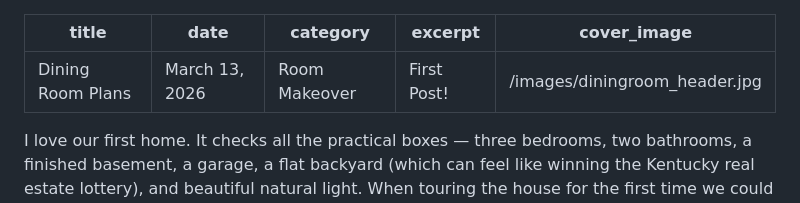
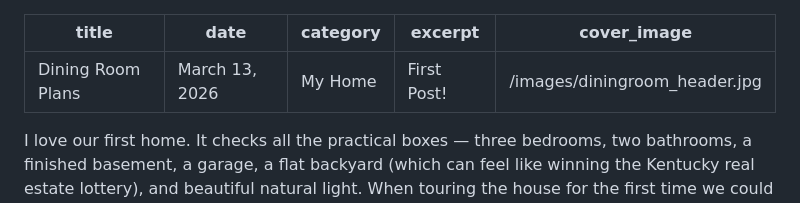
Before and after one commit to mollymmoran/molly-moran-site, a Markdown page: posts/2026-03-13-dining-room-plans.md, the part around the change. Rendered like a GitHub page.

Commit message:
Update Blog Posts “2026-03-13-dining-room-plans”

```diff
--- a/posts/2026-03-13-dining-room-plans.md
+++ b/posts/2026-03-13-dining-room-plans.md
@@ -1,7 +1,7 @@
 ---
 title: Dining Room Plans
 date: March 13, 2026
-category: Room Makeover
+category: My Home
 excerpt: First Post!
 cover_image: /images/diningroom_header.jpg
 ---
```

What is expected -
In the data above, find each line where the string "category" appears, then copy it.

Task answer -
-category: Room Makeover
+category: My Home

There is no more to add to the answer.